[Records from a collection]
····················

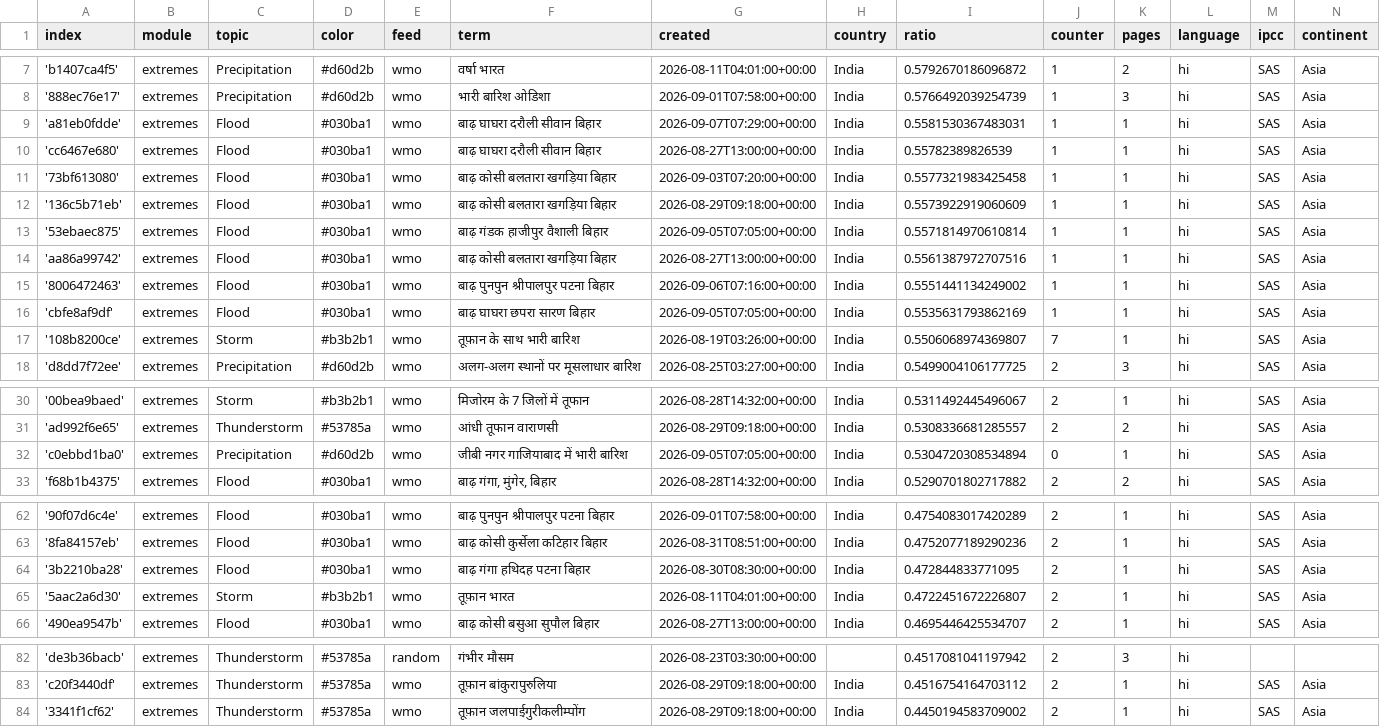
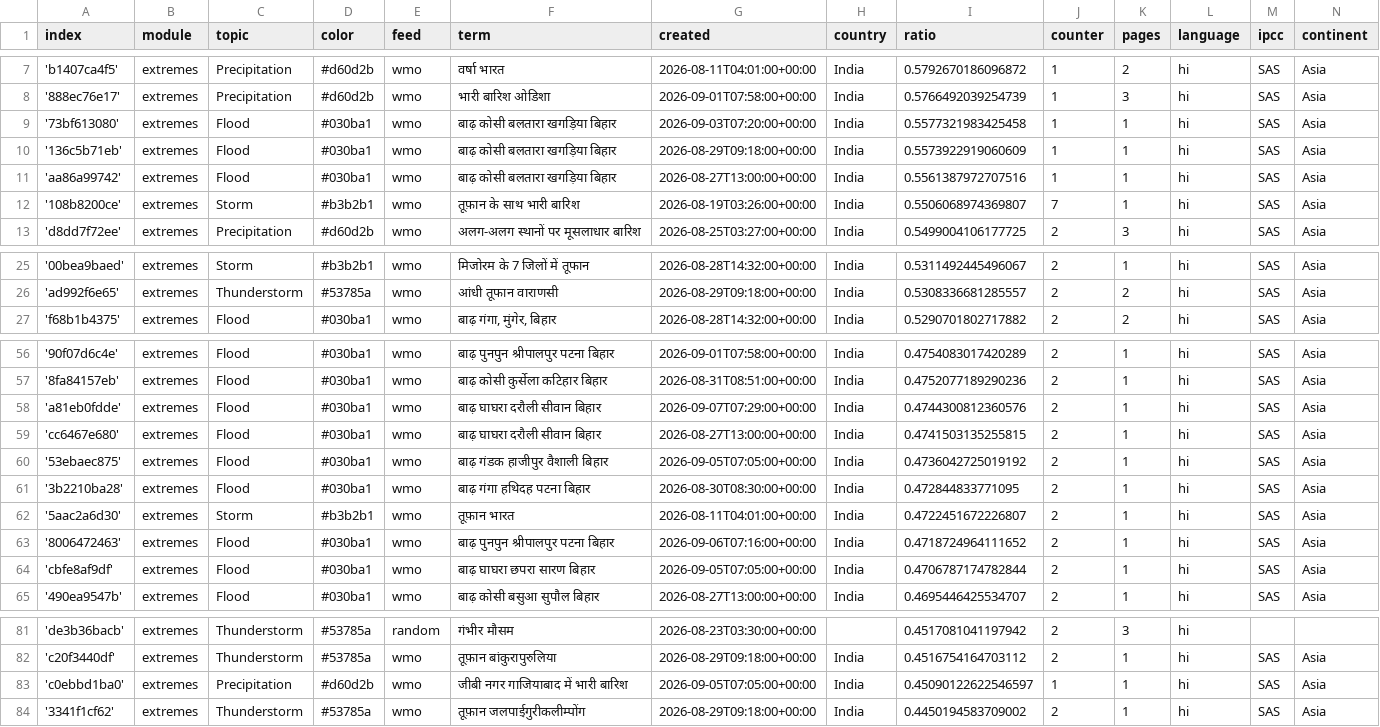
Before and after one commit to hannak555-news/HindiExtremes, a CSV file: terms.csv, drawn as a sheet; only a part is shown, gaps mark what is left out; the diff covers the shown part only.

Commit message:
Commit from GitHub Actions (harvest:0.0)

```diff
--- a/terms.csv
+++ b/terms.csv
@@ -8,10 +8,5 @@ index,module,topic,color,feed,term,created,country,ratio,counter,pages,language,
 '888ec76e17',extremes,Precipitation,#d60d2b,wmo,भारी बारिश ओडिशा,2026-09-01T07:58:00+00:00,India,0.5766492039254739,1,3,hi,SAS,Asia
-'a81eb0fdde',extremes,Flood,#030ba1,wmo,बाढ़ घाघरा दरौली सीवान बिहार,2026-09-07T07:29:00+00:00,India,0.5581530367483031,1,1,hi,SAS,Asia
-'cc6467e680',extremes,Flood,#030ba1,wmo,बाढ़ घाघरा दरौली सीवान बिहार,2026-08-27T13:00:00+00:00,India,0.55782389826539,1,1,hi,SAS,Asia
 '73bf613080',extremes,Flood,#030ba1,wmo,बाढ़ कोसी बलतारा खगड़िया बिहार,2026-09-03T07:20:00+00:00,India,0.5577321983425458,1,1,hi,SAS,Asia
 '136c5b71eb',extremes,Flood,#030ba1,wmo,बाढ़ कोसी बलतारा खगड़िया बिहार,2026-08-29T09:18:00+00:00,India,0.5573922919060609,1,1,hi,SAS,Asia
-'53ebaec875',extremes,Flood,#030ba1,wmo,बाढ़ गंडक हाजीपुर वैशाली बिहार,2026-09-05T07:05:00+00:00,India,0.5571814970610814,1,1,hi,SAS,Asia
 'aa86a99742',extremes,Flood,#030ba1,wmo,बाढ़ कोसी बलतारा खगड़िया बिहार,2026-08-27T13:00:00+00:00,India,0.5561387972707516,1,1,hi,SAS,Asia
-'8006472463',extremes,Flood,#030ba1,wmo,बाढ़ पुनपुन श्रीपालपुर पटना बिहार,2026-09-06T07:16:00+00:00,India,0.5551441134249002,1,1,hi,SAS,Asia
-'cbfe8af9df',extremes,Flood,#030ba1,wmo,बाढ़ घाघरा छपरा सारण बिहार,2026-09-05T07:05:00+00:00,India,0.5535631793862169,1,1,hi,SAS,Asia
 '108b8200ce',extremes,Storm,#b3b2b1,wmo,तूफ़ान के साथ भारी बारिश,2026-08-19T03:26:00+00:00,India,0.5506068974369807,7,1,hi,SAS,Asia
@@ -31,3 +26,2 @@ index,module,topic,color,feed,term,created,country,ratio,counter,pages,language,
 'ad992f6e65',extremes,Thunderstorm,#53785a,wmo,आंधी तूफान वाराणसी,2026-08-29T09:18:00+00:00,India,0.5308336681285557,2,2,hi,SAS,Asia
-'c0ebbd1ba0',extremes,Precipitation,#d60d2b,wmo,जीबी नगर गाजियाबाद में भारी बारिश,2026-09-05T07:05:00+00:00,India,0.5304720308534894,0,1,hi,SAS,Asia
 'f68b1b4375',extremes,Flood,#030ba1,wmo,"बाढ़ गंगा, मुंगेर, बिहार",2026-08-28T14:32:00+00:00,India,0.5290701802717882,2,2,hi,SAS,Asia
@@ -63,4 +57,9 @@ index,module,topic,color,feed,term,created,country,ratio,counter,pages,language,
 '8fa84157eb',extremes,Flood,#030ba1,wmo,बाढ़ कोसी कुर्सेला कटिहार बिहार,2026-08-31T08:51:00+00:00,India,0.4752077189290236,2,1,hi,SAS,Asia
+'a81eb0fdde',extremes,Flood,#030ba1,wmo,बाढ़ घाघरा दरौली सीवान बिहार,2026-09-07T07:29:00+00:00,India,0.4744300812360576,2,1,hi,SAS,Asia
+'cc6467e680',extremes,Flood,#030ba1,wmo,बाढ़ घाघरा दरौली सीवान बिहार,2026-08-27T13:00:00+00:00,India,0.4741503135255815,2,1,hi,SAS,Asia
+'53ebaec875',extremes,Flood,#030ba1,wmo,बाढ़ गंडक हाजीपुर वैशाली बिहार,2026-09-05T07:05:00+00:00,India,0.4736042725019192,2,1,hi,SAS,Asia
 '3b2210ba28',extremes,Flood,#030ba1,wmo,बाढ़ गंगा हथिदह पटना बिहार,2026-08-30T08:30:00+00:00,India,0.472844833771095,2,1,hi,SAS,Asia
 '5aac2a6d30',extremes,Storm,#b3b2b1,wmo,तूफ़ान भारत,2026-08-11T04:01:00+00:00,India,0.4722451672226807,2,1,hi,SAS,Asia
+'8006472463',extremes,Flood,#030ba1,wmo,बाढ़ पुनपुन श्रीपालपुर पटना बिहार,2026-09-06T07:16:00+00:00,India,0.4718724964111652,2,1,hi,SAS,Asia
+'cbfe8af9df',extremes,Flood,#030ba1,wmo,बाढ़ घाघरा छपरा सारण बिहार,2026-09-05T07:05:00+00:00,India,0.4706787174782844,2,1,hi,SAS,Asia
 '490ea9547b',extremes,Flood,#030ba1,wmo,बाढ़ कोसी बसुआ सुपौल बिहार,2026-08-27T13:00:00+00:00,India,0.4695446425534707,2,1,hi,SAS,Asia
@@ -83,2 +82,3 @@ index,module,topic,color,feed,term,created,country,ratio,counter,pages,language,
 'c20f3440df',extremes,Thunderstorm,#53785a,wmo,तूफ़ान बांकुरापुरुलिया,2026-08-29T09:18:00+00:00,India,0.4516754164703112,2,1,hi,SAS,Asia
+'c0ebbd1ba0',extremes,Precipitation,#d60d2b,wmo,जीबी नगर गाजियाबाद में भारी बारिश,2026-09-05T07:05:00+00:00,India,0.45090122622546597,1,1,hi,SAS,Asia
 '3341f1cf62',extremes,Thunderstorm,#53785a,wmo,तूफ़ान जलपाईगुरीकलीम्पोंग,2026-08-29T09:18:00+00:00,India,0.4450194583709002,2,1,hi,SAS,Asia
```
Also changed, not shown: 1 removed row and 3 edited cells elsewhere in this file.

····················

WHAT IS BEING ASKED
What you return must be every entry, word for word, without any pictures.

EXERCISE SOLUTION
Before and after one commit to hannak555-news/HindiExtremes, a CSV file: terms.csv, drawn as a sheet; only a part is shown, gaps mark what is left out; the diff covers the shown part only.

Commit message:
Commit from GitHub Actions (harvest:0.0)

```diff
--- a/terms.csv
+++ b/terms.csv
@@ -8,10 +8,5 @@ index,module,topic,color,feed,term,created,country,ratio,counter,pages,language,
 '888ec76e17',extremes,Precipitation,#d60d2b,wmo,भारी बारिश ओडिशा,2026-09-01T07:58:00+00:00,India,0.5766492039254739,1,3,hi,SAS,Asia
-'a81eb0fdde',extremes,Flood,#030ba1,wmo,बाढ़ घाघरा दरौली सीवान बिहार,2026-09-07T07:29:00+00:00,India,0.5581530367483031,1,1,hi,SAS,Asia
-'cc6467e680',extremes,Flood,#030ba1,wmo,बाढ़ घाघरा दरौली सीवान बिहार,2026-08-27T13:00:00+00:00,India,0.55782389826539,1,1,hi,SAS,Asia
 '73bf613080',extremes,Flood,#030ba1,wmo,बाढ़ कोसी बलतारा खगड़िया बिहार,2026-09-03T07:20:00+00:00,India,0.5577321983425458,1,1,hi,SAS,Asia
 '136c5b71eb',extremes,Flood,#030ba1,wmo,बाढ़ कोसी बलतारा खगड़िया बिहार,2026-08-29T09:18:00+00:00,India,0.5573922919060609,1,1,hi,SAS,Asia
-'53ebaec875',extremes,Flood,#030ba1,wmo,बाढ़ गंडक हाजीपुर वैशाली बिहार,2026-09-05T07:05:00+00:00,India,0.5571814970610814,1,1,hi,SAS,Asia
 'aa86a99742',extremes,Flood,#030ba1,wmo,बाढ़ कोसी बलतारा खगड़िया बिहार,2026-08-27T13:00:00+00:00,India,0.5561387972707516,1,1,hi,SAS,Asia
-'8006472463',extremes,Flood,#030ba1,wmo,बाढ़ पुनपुन श्रीपालपुर पटना बिहार,2026-09-06T07:16:00+00:00,India,0.5551441134249002,1,1,hi,SAS,Asia
-'cbfe8af9df',extremes,Flood,#030ba1,wmo,बाढ़ घाघरा छपरा सारण बिहार,2026-09-05T07:05:00+00:00,India,0.5535631793862169,1,1,hi,SAS,Asia
 '108b8200ce',extremes,Storm,#b3b2b1,wmo,तूफ़ान के साथ भारी बारिश,2026-08-19T03:26:00+00:00,India,0.5506068974369807,7,1,hi,SAS,Asia
@@ -31,3 +26,2 @@ index,module,topic,color,feed,term,created,country,ratio,counter,pages,language,
 'ad992f6e65',extremes,Thunderstorm,#53785a,wmo,आंधी तूफान वाराणसी,2026-08-29T09:18:00+00:00,India,0.5308336681285557,2,2,hi,SAS,Asia
-'c0ebbd1ba0',extremes,Precipitation,#d60d2b,wmo,जीबी नगर गाजियाबाद में भारी बारिश,2026-09-05T07:05:00+00:00,India,0.5304720308534894,0,1,hi,SAS,Asia
 'f68b1b4375',extremes,Flood,#030ba1,wmo,"बाढ़ गंगा, मुंगेर, बिहार",2026-08-28T14:32:00+00:00,India,0.5290701802717882,2,2,hi,SAS,Asia
@@ -63,4 +57,9 @@ index,module,topic,color,feed,term,created,country,ratio,counter,pages,language,
 '8fa84157eb',extremes,Flood,#030ba1,wmo,बाढ़ कोसी कुर्सेला कटिहार बिहार,2026-08-31T08:51:00+00:00,India,0.4752077189290236,2,1,hi,SAS,Asia
+'a81eb0fdde',extremes,Flood,#030ba1,wmo,बाढ़ घाघरा दरौली सीवान बिहार,2026-09-07T07:29:00+00:00,India,0.4744300812360576,2,1,hi,SAS,Asia
+'cc6467e680',extremes,Flood,#030ba1,wmo,बाढ़ घाघरा दरौली सीवान बिहार,2026-08-27T13:00:00+00:00,India,0.4741503135255815,2,1,hi,SAS,Asia
+'53ebaec875',extremes,Flood,#030ba1,wmo,बाढ़ गंडक हाजीपुर वैशाली बिहार,2026-09-05T07:05:00+00:00,India,0.4736042725019192,2,1,hi,SAS,Asia
 '3b2210ba28',extremes,Flood,#030ba1,wmo,बाढ़ गंगा हथिदह पटना बिहार,2026-08-30T08:30:00+00:00,India,0.472844833771095,2,1,hi,SAS,Asia
 '5aac2a6d30',extremes,Storm,#b3b2b1,wmo,तूफ़ान भारत,2026-08-11T04:01:00+00:00,India,0.4722451672226807,2,1,hi,SAS,Asia
+'8006472463',extremes,Flood,#030ba1,wmo,बाढ़ पुनपुन श्रीपालपुर पटना बिहार,2026-09-06T07:16:00+00:00,India,0.4718724964111652,2,1,hi,SAS,Asia
+'cbfe8af9df',extremes,Flood,#030ba1,wmo,बाढ़ घाघरा छपरा सारण बिहार,2026-09-05T07:05:00+00:00,India,0.4706787174782844,2,1,hi,SAS,Asia
 '490ea9547b',extremes,Flood,#030ba1,wmo,बाढ़ कोसी बसुआ सुपौल बिहार,2026-08-27T13:00:00+00:00,India,0.4695446425534707,2,1,hi,SAS,Asia
@@ -83,2 +82,3 @@ index,module,topic,color,feed,term,created,country,ratio,counter,pages,language,
 'c20f3440df',extremes,Thunderstorm,#53785a,wmo,तूफ़ान बांकुरापुरुलिया,2026-08-29T09:18:00+00:00,India,0.4516754164703112,2,1,hi,SAS,Asia
+'c0ebbd1ba0',extremes,Precipitation,#d60d2b,wmo,जीबी नगर गाजियाबाद में भारी बारिश,2026-09-05T07:05:00+00:00,India,0.45090122622546597,1,1,hi,SAS,Asia
 '3341f1cf62',extremes,Thunderstorm,#53785a,wmo,तूफ़ान जलपाईगुरीकलीम्पोंग,2026-08-29T09:18:00+00:00,India,0.4450194583709002,2,1,hi,SAS,Asia
```
Also changed, not shown: 1 removed row and 3 edited cells elsewhere in this file.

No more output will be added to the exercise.